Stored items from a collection
================

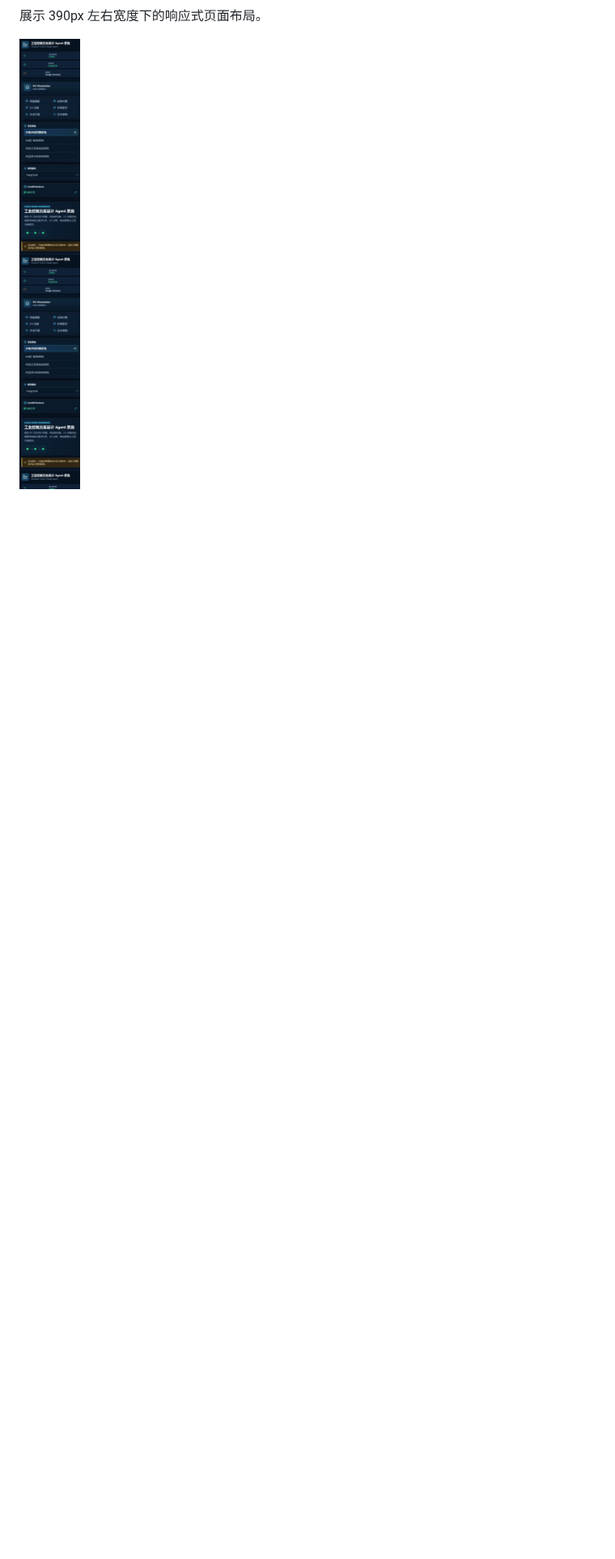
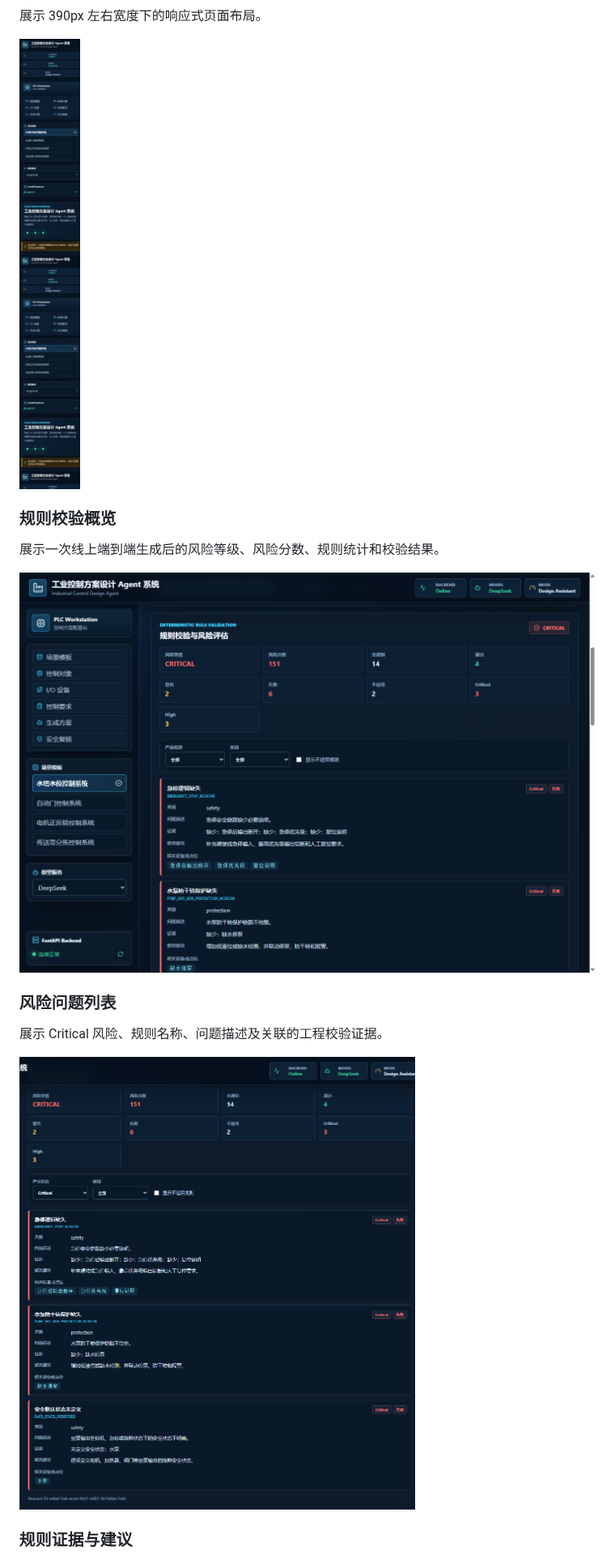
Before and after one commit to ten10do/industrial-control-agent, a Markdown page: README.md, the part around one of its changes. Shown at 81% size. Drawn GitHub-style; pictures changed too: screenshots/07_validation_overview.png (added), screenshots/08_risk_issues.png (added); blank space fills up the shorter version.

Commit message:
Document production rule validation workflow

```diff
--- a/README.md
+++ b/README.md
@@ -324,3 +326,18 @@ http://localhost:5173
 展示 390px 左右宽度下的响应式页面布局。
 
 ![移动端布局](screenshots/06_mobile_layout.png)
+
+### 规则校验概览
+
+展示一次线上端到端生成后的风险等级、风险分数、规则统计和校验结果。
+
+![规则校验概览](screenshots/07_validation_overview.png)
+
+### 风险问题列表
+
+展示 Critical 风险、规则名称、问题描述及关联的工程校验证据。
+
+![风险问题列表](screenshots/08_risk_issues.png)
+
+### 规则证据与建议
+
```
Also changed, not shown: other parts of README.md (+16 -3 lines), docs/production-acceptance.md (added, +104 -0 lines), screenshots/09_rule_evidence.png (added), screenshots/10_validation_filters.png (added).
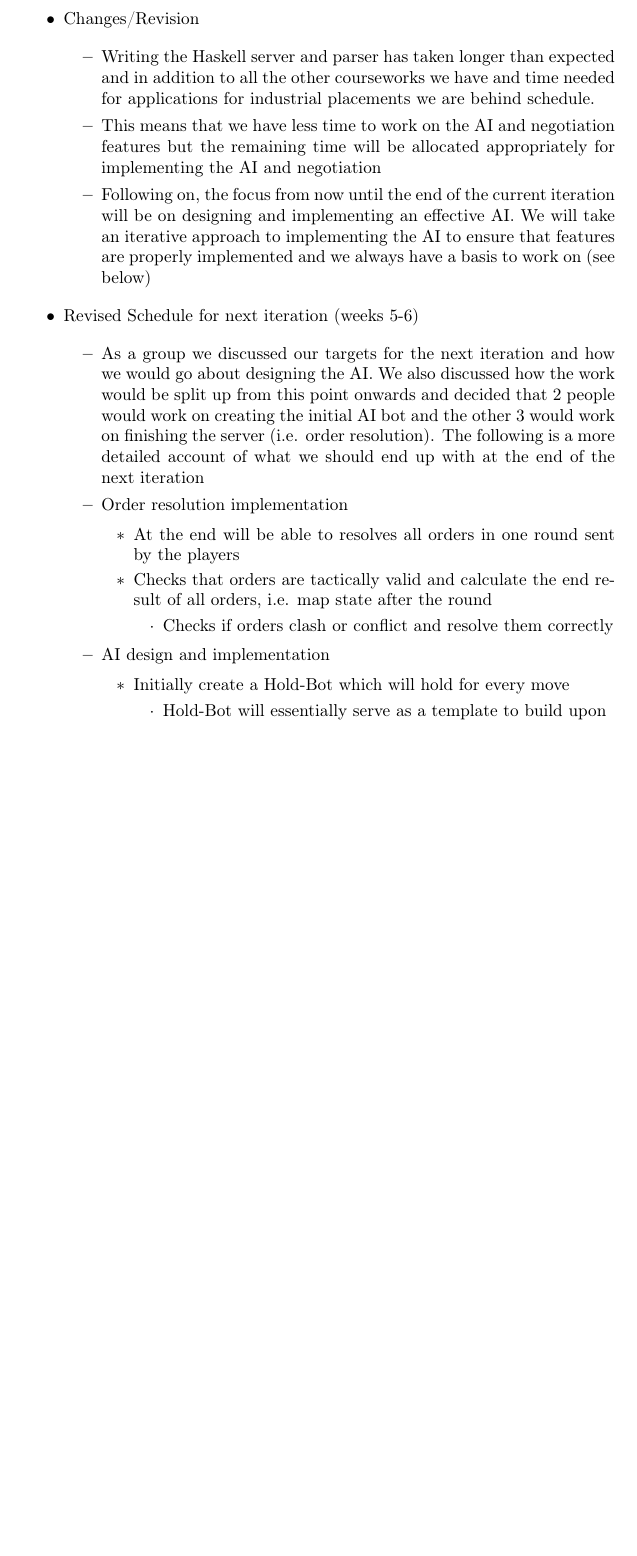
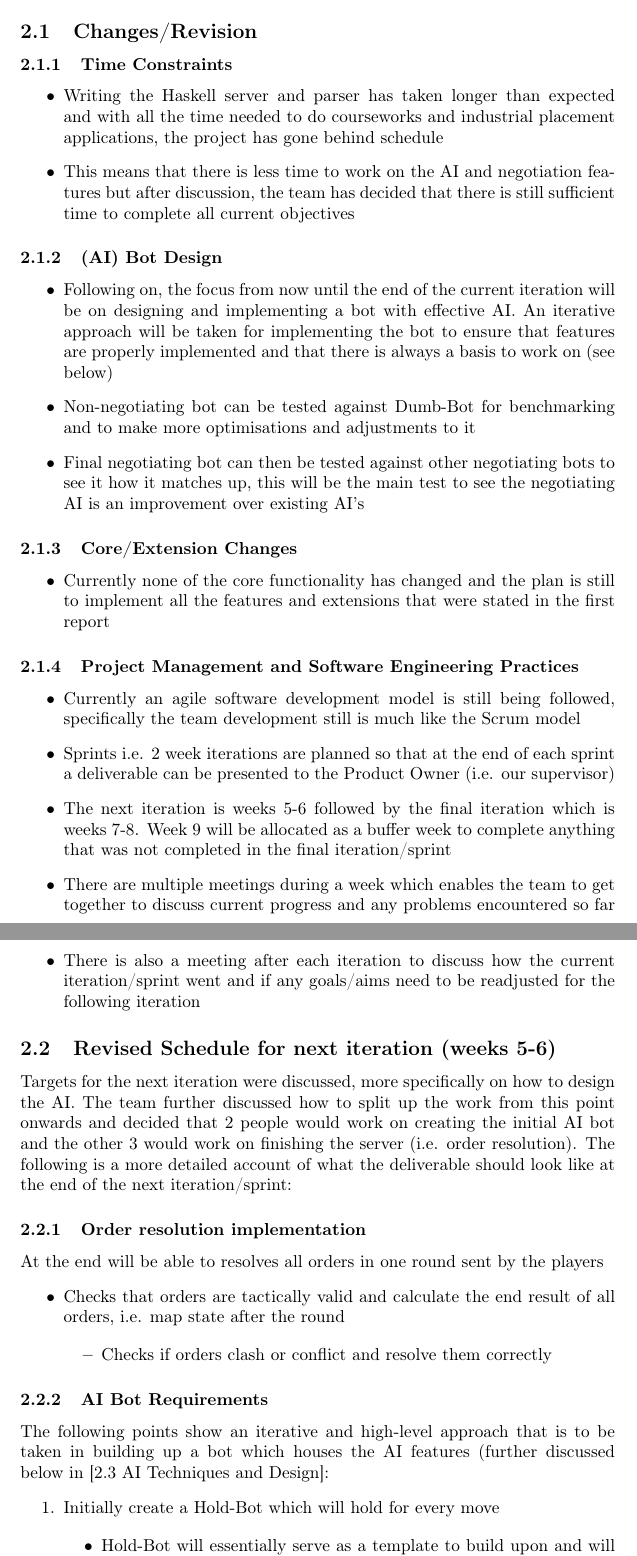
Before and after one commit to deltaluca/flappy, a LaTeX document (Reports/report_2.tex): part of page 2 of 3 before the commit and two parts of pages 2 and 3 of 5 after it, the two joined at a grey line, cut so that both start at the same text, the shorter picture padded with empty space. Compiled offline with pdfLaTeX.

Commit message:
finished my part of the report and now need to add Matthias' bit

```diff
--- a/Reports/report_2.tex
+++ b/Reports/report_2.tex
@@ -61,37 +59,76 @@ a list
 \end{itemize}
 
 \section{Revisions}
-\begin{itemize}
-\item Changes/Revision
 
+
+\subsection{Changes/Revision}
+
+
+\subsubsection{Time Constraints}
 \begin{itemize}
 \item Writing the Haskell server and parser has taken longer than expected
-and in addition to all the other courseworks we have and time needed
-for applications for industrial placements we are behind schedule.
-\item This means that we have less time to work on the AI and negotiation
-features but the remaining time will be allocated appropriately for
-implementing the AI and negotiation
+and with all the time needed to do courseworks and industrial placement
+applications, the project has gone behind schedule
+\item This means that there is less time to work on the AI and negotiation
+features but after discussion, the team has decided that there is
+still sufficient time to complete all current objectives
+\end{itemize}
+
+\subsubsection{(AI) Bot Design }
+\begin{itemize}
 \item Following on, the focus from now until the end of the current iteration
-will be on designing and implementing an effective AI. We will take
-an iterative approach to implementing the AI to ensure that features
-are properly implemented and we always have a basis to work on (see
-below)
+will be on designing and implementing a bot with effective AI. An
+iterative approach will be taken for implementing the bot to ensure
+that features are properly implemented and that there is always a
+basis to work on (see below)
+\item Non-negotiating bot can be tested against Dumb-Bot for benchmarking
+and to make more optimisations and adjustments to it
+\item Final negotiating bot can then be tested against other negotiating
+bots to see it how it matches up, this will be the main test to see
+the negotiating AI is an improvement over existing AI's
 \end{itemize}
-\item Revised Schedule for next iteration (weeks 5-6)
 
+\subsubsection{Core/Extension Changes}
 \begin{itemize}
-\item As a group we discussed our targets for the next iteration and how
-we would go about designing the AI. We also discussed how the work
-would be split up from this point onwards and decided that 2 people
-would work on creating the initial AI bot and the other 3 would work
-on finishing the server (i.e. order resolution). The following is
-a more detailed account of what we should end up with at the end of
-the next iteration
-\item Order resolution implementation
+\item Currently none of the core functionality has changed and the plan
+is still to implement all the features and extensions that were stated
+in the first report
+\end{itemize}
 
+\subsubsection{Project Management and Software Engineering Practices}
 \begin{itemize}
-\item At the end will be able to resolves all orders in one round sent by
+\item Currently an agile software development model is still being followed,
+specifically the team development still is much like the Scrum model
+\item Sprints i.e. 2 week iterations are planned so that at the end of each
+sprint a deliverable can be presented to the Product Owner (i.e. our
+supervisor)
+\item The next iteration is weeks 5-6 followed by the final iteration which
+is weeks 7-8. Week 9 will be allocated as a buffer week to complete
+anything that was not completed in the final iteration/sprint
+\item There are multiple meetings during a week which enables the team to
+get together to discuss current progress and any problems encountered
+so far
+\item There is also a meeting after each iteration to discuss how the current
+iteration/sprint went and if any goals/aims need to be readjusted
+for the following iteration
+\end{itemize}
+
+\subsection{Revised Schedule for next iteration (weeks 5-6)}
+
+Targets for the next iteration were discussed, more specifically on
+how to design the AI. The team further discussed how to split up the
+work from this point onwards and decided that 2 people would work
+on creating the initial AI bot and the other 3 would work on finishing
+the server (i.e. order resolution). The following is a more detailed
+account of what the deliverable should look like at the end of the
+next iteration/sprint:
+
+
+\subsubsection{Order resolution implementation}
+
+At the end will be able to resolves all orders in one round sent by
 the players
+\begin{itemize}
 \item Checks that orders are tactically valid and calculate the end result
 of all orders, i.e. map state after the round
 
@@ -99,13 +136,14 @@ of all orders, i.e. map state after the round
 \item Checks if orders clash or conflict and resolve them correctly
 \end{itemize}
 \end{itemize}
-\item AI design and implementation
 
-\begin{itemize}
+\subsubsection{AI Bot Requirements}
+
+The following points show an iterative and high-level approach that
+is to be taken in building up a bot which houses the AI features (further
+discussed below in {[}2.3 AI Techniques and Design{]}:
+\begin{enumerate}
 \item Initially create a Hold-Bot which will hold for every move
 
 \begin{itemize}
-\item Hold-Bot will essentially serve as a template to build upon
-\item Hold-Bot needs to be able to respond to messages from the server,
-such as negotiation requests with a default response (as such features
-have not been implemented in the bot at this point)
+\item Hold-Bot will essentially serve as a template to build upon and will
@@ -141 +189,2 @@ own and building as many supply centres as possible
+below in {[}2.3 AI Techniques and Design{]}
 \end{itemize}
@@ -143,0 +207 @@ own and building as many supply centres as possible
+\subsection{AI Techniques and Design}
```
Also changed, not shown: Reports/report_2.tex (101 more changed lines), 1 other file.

================

● WHAT NEEDS TO BE DONE
What lines in the data include the string "approach"? Copy each one.

● WRITTEN REPLY
-an iterative approach to implementing the AI to ensure that features
+iterative approach will be taken for implementing the bot to ensure
+The following points show an iterative and high-level approach that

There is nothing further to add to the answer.